During most of the Spanish colonial period, this territory was called "Upper Peru" or "Charcas" and was under the authority of the Viceroy of Lima. Local government came from the Audiencia de Charcas located in Chuquisaca (La Plata — modern Sucre). Bolivian silver mines produced much of the Spanish empire's wealth, and Potosí, site of the famed Cerro Rico — "Rich Mountain" — was, for many years, the largest city in the Western Hemisphere. A steady stream of enslaved Indians served as labor force. As Spanish royal authority weakened during the Napoleonic wars, sentiment against colonial rule grew.

Independence was proclaimed in 1809, but 16 years of struggle followed before the establishment of the republic, named for Simón Bolívar, on August 6, 1825 (see Bolivian War of Independence).

Independence did not bring stability. For nearly 60 years, coups and short-lived constitutions dominated Bolivian politics. Bolivia's weakness was demonstrated during the War of the Pacific (1879–83), when it lost its seacoast, and the adjoining rich nitrate fields, together with the port of Antofagasta, to Chile.

An increase in the world price of silver brought Bolivia a measure of relative prosperity and political stability in the late 1800s. During the early part of the 20th century, tin replaced silver as the country's most important source of wealth. A succession of governments controlled by the economic and social elites followed laissez-faire capitalist policies through the first third of the century.

The Nationalist Revolutionary Movement (MNR) emerged as a broadly based party. Denied its victory in the 1951 presidential elections, the MNR led the successful 1952 revolution. Under President Víctor Paz Estenssoro, the MNR introduced universal adult suffrage, carried out a sweeping land reform, promoted rural education, and nationalized the country's largest tin mines.

Elections in 1978, 1979, and 1980 were inconclusive and marked by fraud.
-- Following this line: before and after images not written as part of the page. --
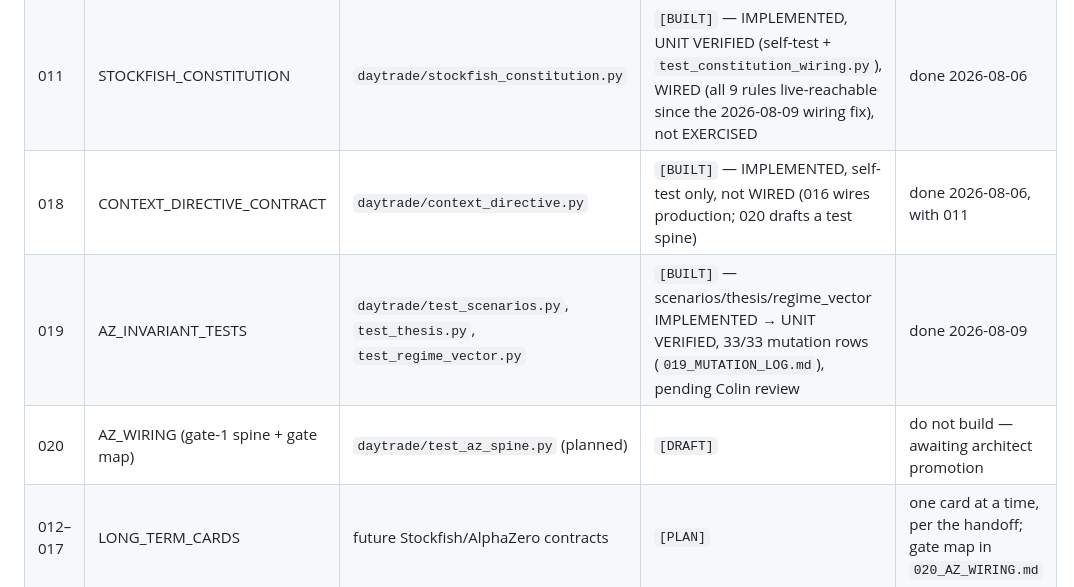
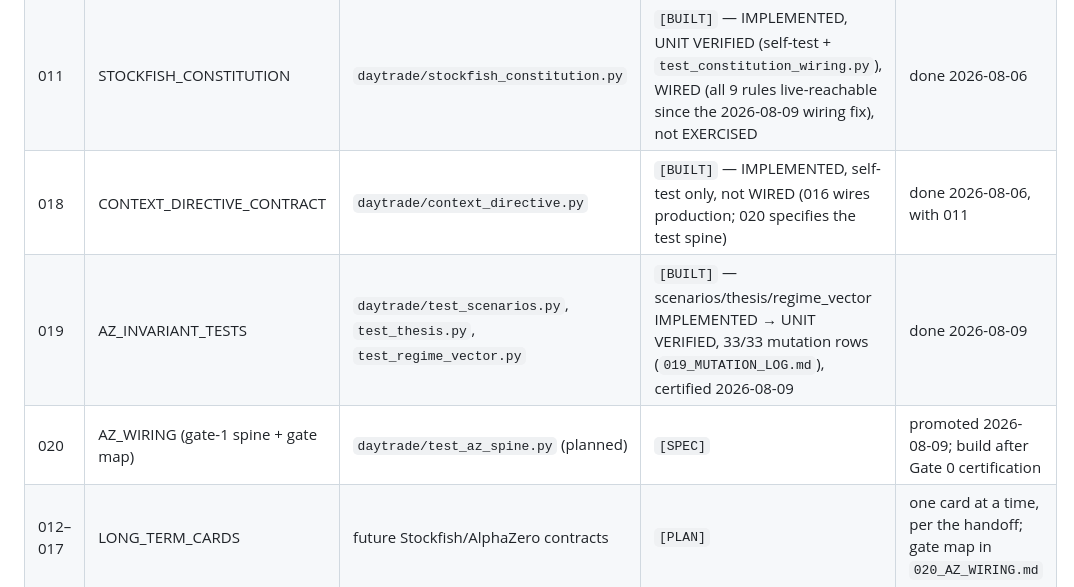
Before and after one commit to ceyre-boop/passing-funded-account-1-, a Markdown page: specs/README.md, the part around the change. Drawn GitHub-style.

```diff
--- a/specs/README.md
+++ b/specs/README.md
@@ -17,9 +17,9 @@ the build sequence.
 | 007 | BRIEF (in 006 file) | `daytrade/brief.py` | `[SKETCH]` | last |
 | 010 | LONG_TERM_VISION | backlog and architecture map | `[SKETCH]` | planning only |
 | 011 | STOCKFISH_CONSTITUTION | `daytrade/stockfish_constitution.py` | `[BUILT]` — IMPLEMENTED, UNIT VERIFIED (self-test + `test_constitution_wiring.py`), WIRED (all 9 rules live-reachable since the 2026-08-09 wiring fix), not EXERCISED | done 2026-08-06 |
-| 018 | CONTEXT_DIRECTIVE_CONTRACT | `daytrade/context_directive.py` | `[BUILT]` — IMPLEMENTED, self-test only, not WIRED (016 wires production; 020 drafts a test spine) | done 2026-08-06, with 011 |
-| 019 | AZ_INVARIANT_TESTS | `daytrade/test_scenarios.py`, `test_thesis.py`, `test_regime_vector.py` | `[BUILT]` — scenarios/thesis/regime_vector IMPLEMENTED → UNIT VERIFIED, 33/33 mutation rows (`019_MUTATION_LOG.md`), pending Colin review | done 2026-08-09 |
-| 020 | AZ_WIRING (gate-1 spine + gate map) | `daytrade/test_az_spine.py` (planned) | `[DRAFT]` | do not build — awaiting architect promotion |
+| 018 | CONTEXT_DIRECTIVE_CONTRACT | `daytrade/context_directive.py` | `[BUILT]` — IMPLEMENTED, self-test only, not WIRED (016 wires production; 020 specifies the test spine) | done 2026-08-06, with 011 |
+| 019 | AZ_INVARIANT_TESTS | `daytrade/test_scenarios.py`, `test_thesis.py`, `test_regime_vector.py` | `[BUILT]` — scenarios/thesis/regime_vector IMPLEMENTED → UNIT VERIFIED, 33/33 mutation rows (`019_MUTATION_LOG.md`), certified 2026-08-09 | done 2026-08-09 |
+| 020 | AZ_WIRING (gate-1 spine + gate map) | `daytrade/test_az_spine.py` (planned) | `[SPEC]` | promoted 2026-08-09; build after Gate 0 certification |
 | 012–017 | LONG_TERM_CARDS | future Stockfish/AlphaZero contracts | `[PLAN]` | one card at a time, per the handoff; gate map in `020_AZ_WIRING.md` |
 
 ## Status legend
```
Also changed, not shown: specs/020_AZ_WIRING.md (+36 -18 lines).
There were coups, counter-coups, and caretaker governments. In 1980, Gen. Luis García Meza Tejada carried out a ruthless and violent coup. His government was notorious or human rights abuses, narcotics trafficking, and economic mismanagement. Later convicted in absentia for crimes, including murder, García Meza was extradited from Brazil and began serving a 30-year sentence in 1995.

 

After a military rebellion forced out García Meza in 1981, three other military governments in 14 months struggled with Bolivia's growing problems. Unrest forced the military to convoke the Congress elected in 1980 and allow it to choose a new chief executive. In October 1982, twenty-two years after the end of his first term of office (1956-60), Hernán Siles Zuazo again became President. Severe social tension, exacerbated by economic mismanagement and weak leadership, forced him to call early elections and relinquish power a year before the end of his constitutional term.

A civil war was averted when, on June 9th, 157 members of the congress and senate converged on the Casa de La Libertad in Sucre, Bolivia and nominated Eduardo Rodriguez, the current President of the Supreme Court, to the Presidency at the eleventh hour. President Rodriguez, to avert a civil war, has promised to hold new national elections on November of 2005; nevertheless civil unrest continues.

 

This article is licensed under the GNU Free Documentation License. It uses material from the Wikipedia article "Bolivia".